Yesterday, the ownership group of the Portland Pirates have sued the Cumberland County Civic Center trustees after missing a deadline last Thursday on a lease agreement. Now, the Portland Pirates plan on playing the entire season at the Androscoggin Bank Colisee in Lewiston, Maine and leaving the future of hockey in Portland in serious doubt.
Hockey fans throughout Maine have been through this before with three different teams. First, it was the Maine Nordiques, a farm club for the Quebec Nordiques. Then it was the beloved Maine Mariners squad, served as a farm club for three different franchises during it’s run in Maine, who left Portland after 15 mostly successful years. More recently, the first, and to date only, American QMJHL team, the Lewiston Maineiacs, folded and headed to Sherbrooke, Quebec. They really don’t want another team to move away, especially a popular one in the Pirates.
Beer and Greed
Of course, this whole feud between the Pirates ownership and the Civic Center trustees is based over food and liquor sales. Yep, something as trivial as food and liquor sales could spell the end of an AHL franchise in Maine. The Pirates want to share the revenue made from beer sales with the Civic Center, but they can’t due to the county being the liquor license holder.
So, because the Pirates aren’t getting their piece out of an overpriced beer, they may just move the team out of Portland? Seems like a rational response. Again, this is another case of ownership being greedy and looking at the almighty dollar rather than thinking of the people who actually make the owners money, the fans.
There are other issues that led to this disagreement, such as, advertising revenue, reneging on issues that were agreed on months ago, but the concession one to me is a ludicrous reason for a team to possibly relocate.
Colisee is an Unsuitable Venue
If the Portland Pirates decide to move to Lewiston, the Colisee is a below standard venue for the AHL. The Colisee is an old building by arena standards, built in 1956, and is a very small venue by AHL standards, only seating 3,677 for hockey games. The Colisee was once home to the Lewiston Maineiacs of the QMJHL and that seating capacity might have been alright for junior hockey, but this is the professional ranks and that just isn’t going to work.
The Colisee is full of history from Cassius Clay defeating Sonny Liston in a fight more known for it’s iconic photo of Clay standing over Liston and Bruce Springsteen playing his only concert in Maine, but it won’t fly as a venue for an AHL team. The building has undergone a renovation recently, but more work needs to be done.
The Pirates were only supposed to play 13 games at the Colisee this season, due to renovations made to the Cumberland County Civic Center, but now it seems as if this small, antiquated hockey arena could be a full time home for a pro hockey team. That’s not a good sign.

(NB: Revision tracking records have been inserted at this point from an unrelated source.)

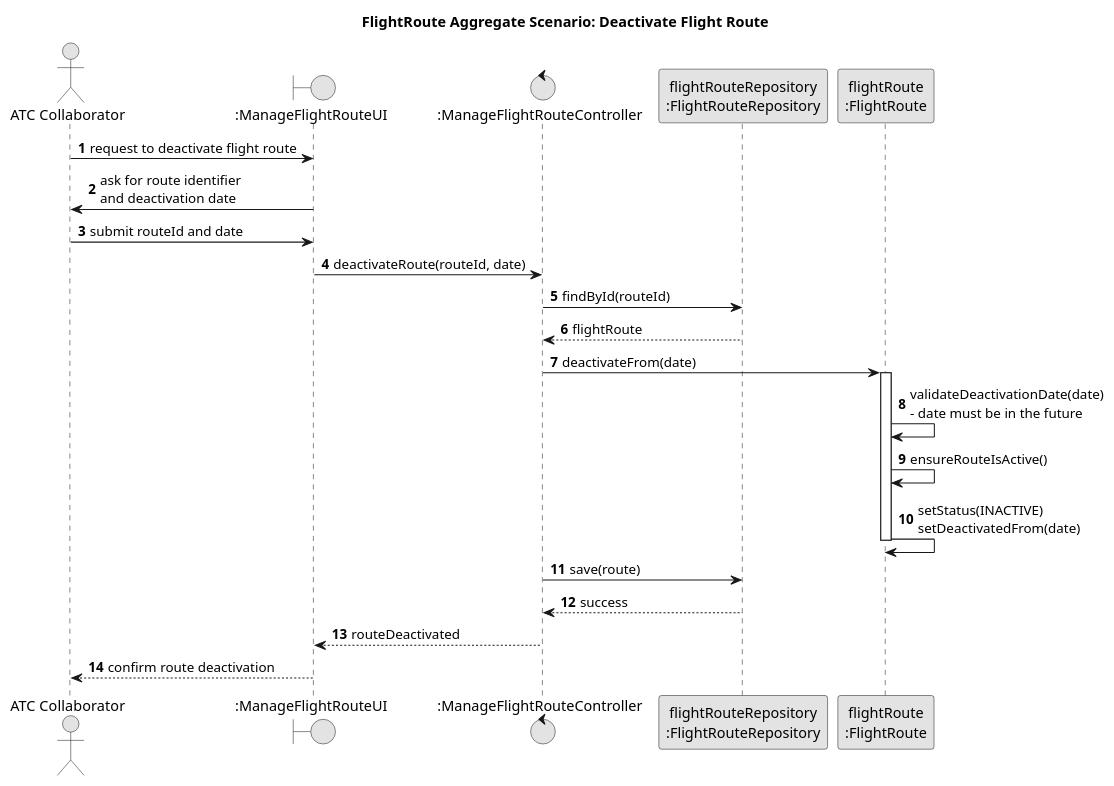
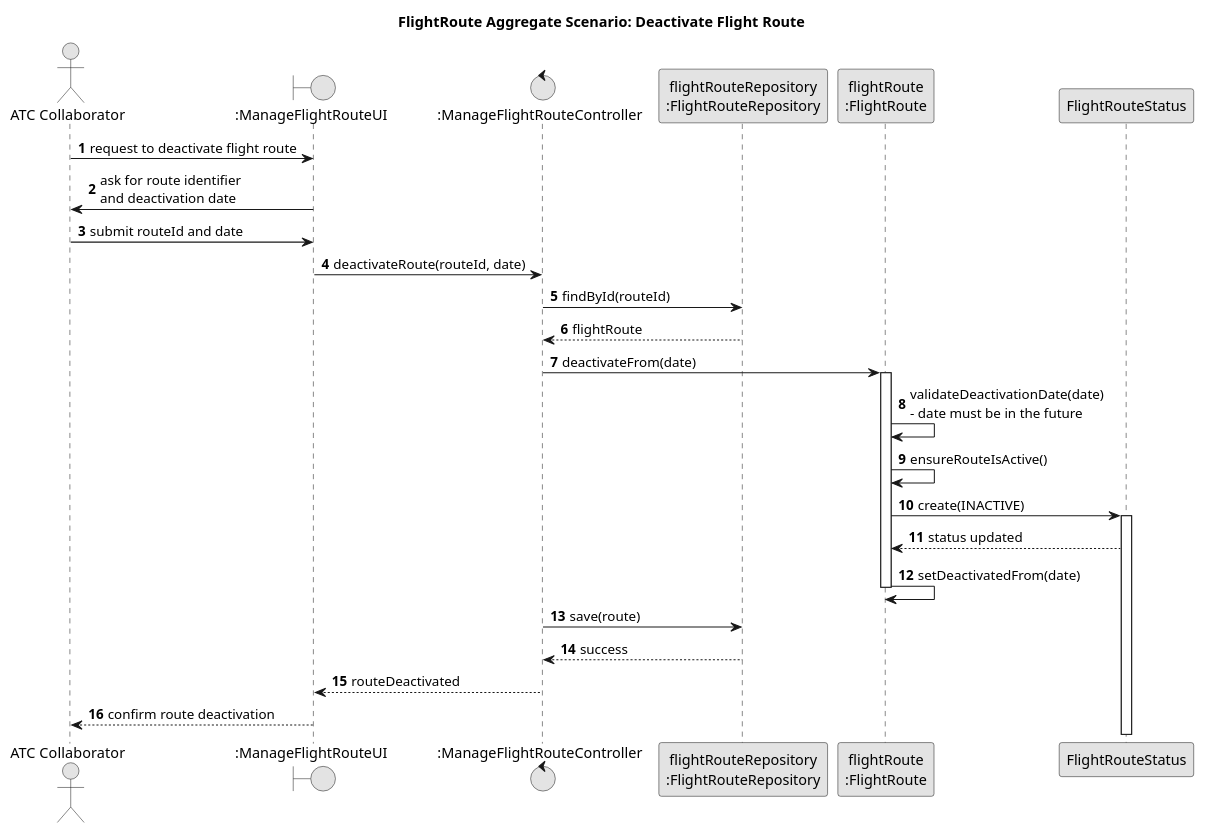
One commit to GustavoFerreira24/flight-management-platform changed the diagram in docs/global-artifacts/03.design/puml/FlightRouteAggregate-SD.puml. Above: the diagram before and after it, drawn with PlantUML. The commit also changed 5 other files, not shown here.

```diff
--- a/docs/global-artifacts/03.design/puml/FlightRouteAggregate-SD.puml
+++ b/docs/global-artifacts/03.design/puml/FlightRouteAggregate-SD.puml
@@ -1,41 +1,43 @@
 @startuml
 title FlightRoute Aggregate Scenario: Deactivate Flight Route
 
 skinparam monochrome true
 skinparam packageStyle rectangle
 skinparam shadowing false
 
 autonumber
 
 actor "ATC Collaborator" as ATC
 boundary ":ManageFlightRouteUI" as UI
 control ":ManageFlightRouteController" as C
 participant "flightRouteRepository\n:FlightRouteRepository" as RouteRepo
 participant "flightRoute\n:FlightRoute" as Route
 
 ATC -> UI : request to deactivate flight route
 UI -> ATC : ask for route identifier\nand deactivation date
 
 ATC -> UI : submit routeId and date
 UI -> C : deactivateRoute(routeId, date)
 
 C -> RouteRepo : findById(routeId)
 RouteRepo --> C : flightRoute
 
 C -> Route : deactivateFrom(date)
 
 activate Route
 
 Route -> Route : validateDeactivationDate(date)\n- date must be in the future
 Route -> Route : ensureRouteIsActive()
-Route -> Route : setStatus(INACTIVE)\nsetDeactivatedFrom(date)
+Route -> FlightRouteStatus ++ : create(INACTIVE)
+FlightRouteStatus --> Route : status updated
+Route -> Route : setDeactivatedFrom(date)
 
 deactivate Route
 
 C -> RouteRepo : save(route)
 RouteRepo --> C : success
 
 C --> UI : routeDeactivated
 UI --> ATC : confirm route deactivation
 
 @enduml
```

Coyotes Losing Interest?
Meanwhile, while both sides are bickering and now involved in lawsuits, the Phoenix Coyotes could essentially end everything for the Pirates.
Portland Pirates CEO Brian Petrovek told a court in an affidavit that if the team cannot play in Portland, the Coyotes will seriously consider terminating their contract with the Pirates.
“Without being able to play at the facility, there is a very real possibility that the Coyotes could terminate our relationship with them. Without that relationship, the Portland Pirates would be unable to stay in business.”
It wouldn’t surprise me if Phoenix just broke ties with this current mess of a team. The Pirates are basically without a home for this upcoming season. The Coyotes, nor any team, cannot affiliate themselves with a team with this current mess that they are in.
It never really made much sense to me that the Phoenix Coyotes affiliated themselves with the Pirates in the first place. Phoenix and Portland are almost the furthest apart that you can get in the US. It would just make more sense for the Coyotes to find a team closer to Phoenix to affiliate themselves with.
Neal Pratt, chairman of the civic center board of trustees, has bluntly said that the city of Portland will look for another sports franchise to fill the void left behind by the Portland Pirates, if they choose to leave.
While the civic center may be easily able to acquire a new sports franchise, it doesn’t change the fact that a beloved hockey team like the Pirates could be ripped from Maine. Executives never see this or care about the fan’s feelings, all they care about is money, money, money.